As Kristen explains, the firm’s established staff required a different kind of support during this time. “Our tenured staff already know our processes and procedures, our operating model, and our markets. Instead, they needed a focus on developing more ‘durable’ skills.”

“We’re working hard to provide robust and immersive training on mindsets, behaviors, and emotional intelligence. We want to support people to improve their leadership skills, including how they lead themselves, how they lead others (for example, clients and candidates), and how they lead the business. We take that philosophy from the Center for Creative Leadership.”

“These durable skills, such as self-awareness and interpersonal competencies, are more important now than ever,” says Kristen. “With COVID-19, our working lives and our personal lives are intertwined. We want to give people the resources they need to adjust to this.”

To cap off our discussion, Kristen talked me through her three techniques to connect new hires to Robert Half’s distinct culture - even in a remote learning setting.

Related: 6 Steps to a Great Remote Onboarding Process - and What to Avoid

We looked at how we could pivot this immersive training through focusing on remote mentoring and peer learning relationships.

Robert Half’s 3 techniques to connect new hires to firm culture

At 360Learning, we’re focused on ensuring a robust culture of self-guided learning, combined with a strong feedback loop to help new hires improve over time. As Kristen explains, she’s using three techniques to pursue these same goals and connect people to firm culture.

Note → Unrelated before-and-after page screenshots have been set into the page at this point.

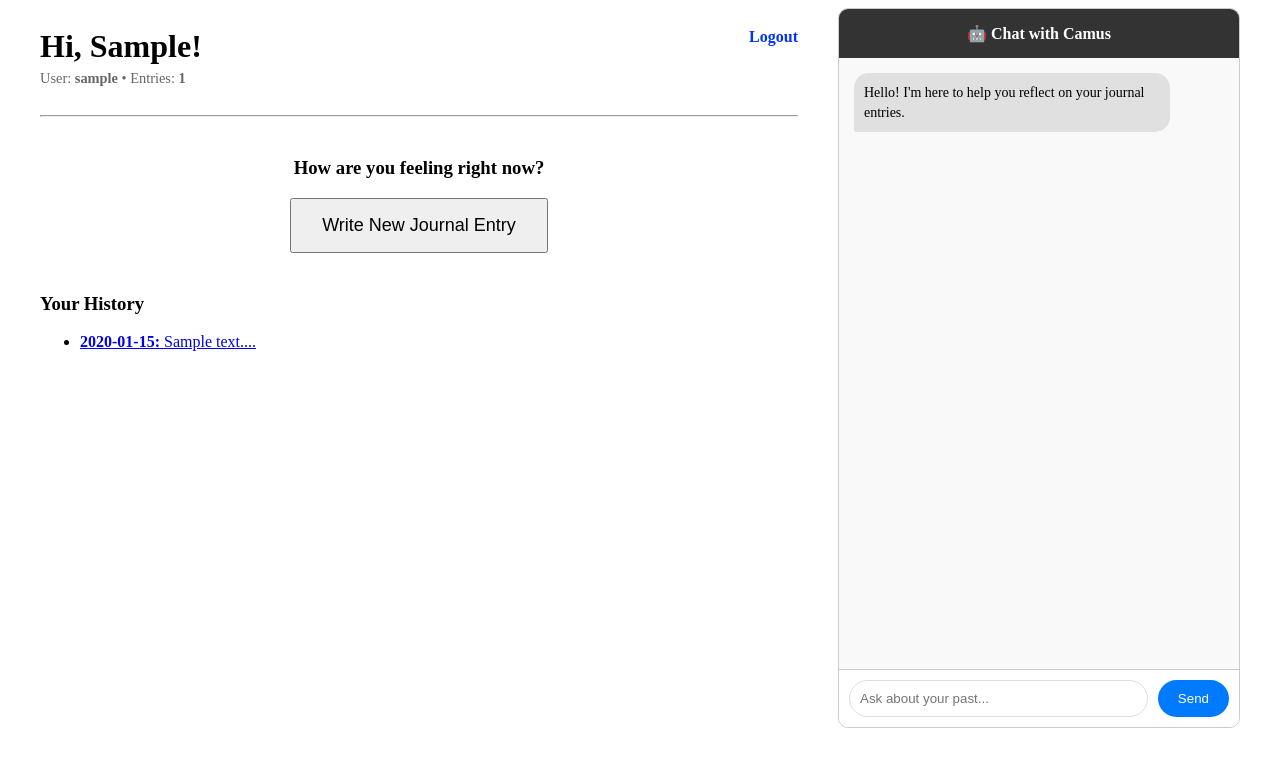
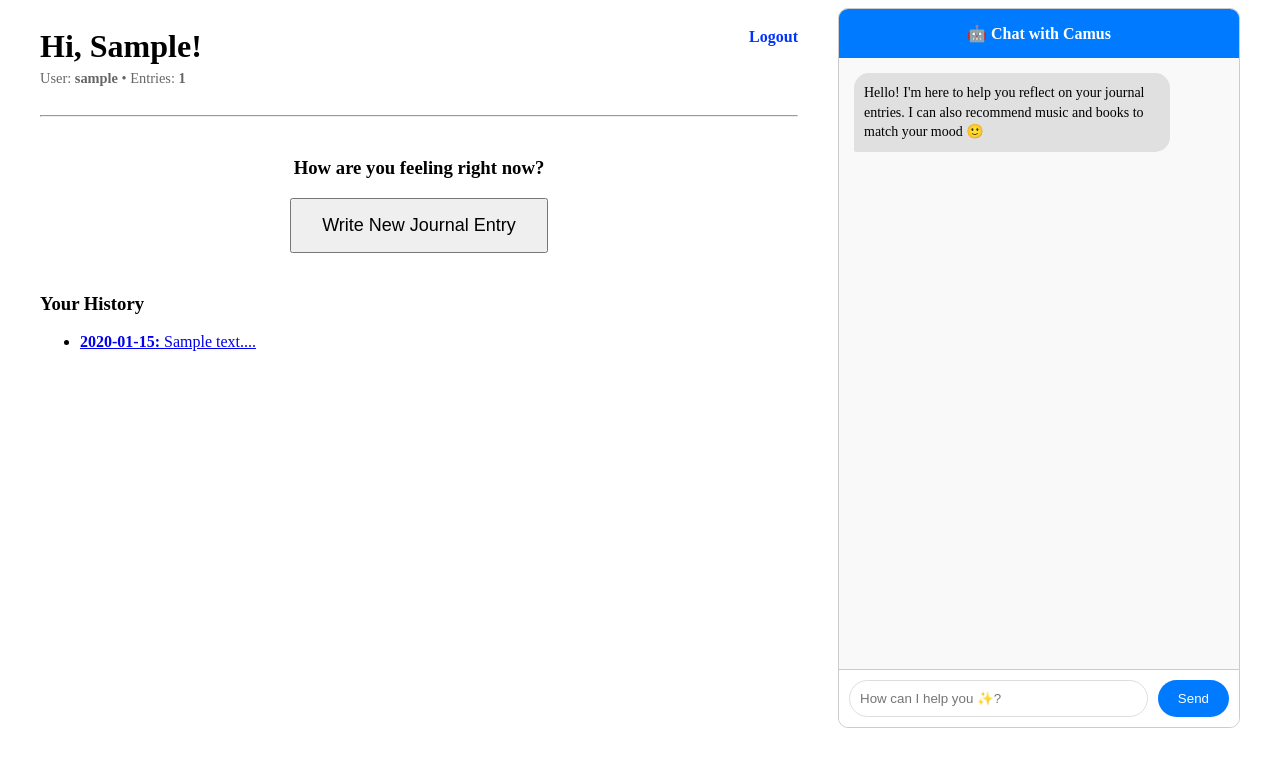
Before and after one commit to emilioquezadanavarro/Resonate-App, a Flask app: page /profile in a window 1280 px wide. Shown: the top 767 px of the page. Run offline with Flask 3, Linux system fonts and the light colour scheme; the visitor is signed in with stand-in values (Sample User, id 1); tables that the repository leaves empty hold one stand-in row (values such as "Sample post").

Commit message:
Updating placeholders

```diff
--- a/app/templates/profile.html
+++ b/app/templates/profile.html
@@ -31,7 +31,7 @@
 
         /* 2. CHAT STYLES */
         .chat-header {
-            background: #333;
+            background: #007bff;
             color: white;
             padding: 15px;
             text-align: center;
@@ -160,13 +160,14 @@
             <div id="chat-box">
                 <div class="message ai-message">
                     Hello! I'm here to help you reflect on your journal entries.
+                    I can also recommend music and books to match your mood 🙂
                 </div>
             </div>
 
             <div id="loader">Camus is writing ✍️ ...</div>
 
             <form class="input-area" id="chat-form">
-                <input type="text" id="user-input" placeholder="Ask about your past..." autocomplete="off" required>
+                <input type="text" id="user-input" placeholder="How can I help you ✨? " autocomplete="off" required>
                 <button type="submit">Send</button>
             </form>
         </div>
```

1. Social learning, shadowing, and mentoring

For Kristen, a key priority during the COVID-19 pandemic has been to give new hires the same access to employee networks they’d usually have in the office. “We have social learning, which involves shadowing and mentoring, with peer networks guiding people as they learn.”

“We have an established feedback culture, so our people are constantly iterating from day to day, even remotely. That’s really helped to give our new hires a clear sense of firm culture.”

2. Making company norms visible from a distance

“One of the things I’ve been most concerned about is our new employee experience during this time,” says Kristen. “What does it feel like to start at Robert Half when you’re not in the office? What do you do when you don’t have the same visibility over our cultural and social norms?”

“Our biggest goal is to make people feel like a part of things. We don’t want anyone to feel like they’re just producing a service - we want them to feel welcomed and empowered. One way we do that is to be specific about our norms and values, and to make these visible by demonstrating them in practice.”

3. Building an environment that encourages people to ask questions

“As L&D leaders, sometimes we fall into the habit of thinking everything has to take the form of a training,” says Kristen. “Trust me, I love training. It’s a powerful tool, but it’s only one form of how people actually learn.” 

“Instead, one of the things we’re looking at is how we build an environment in which people are encouraged to ask questions. This isn’t just about helping new hires to survive. It’s about supporting them to reach their own goals.”

Thanks again to Kristen for being so generous with her time! 

While you’re here, check out my expert interviews with Bruno Fournet of Disneyland Paris on how he keeps remote workers happy and productive during the pandemic, and with Lenn Moorhead-Rosenberg of WinCo Foods on how to support frontline staff during a crisis.

Want more peer insights on transforming workplace learning? Check out #CLOConnect, our interview series with top L&D leaders on driving growth and scaling culture through Collaborative Learning. Or you can subscribe (below 👇) to our weekly newsletter to receive our latest posts directly in your inbox.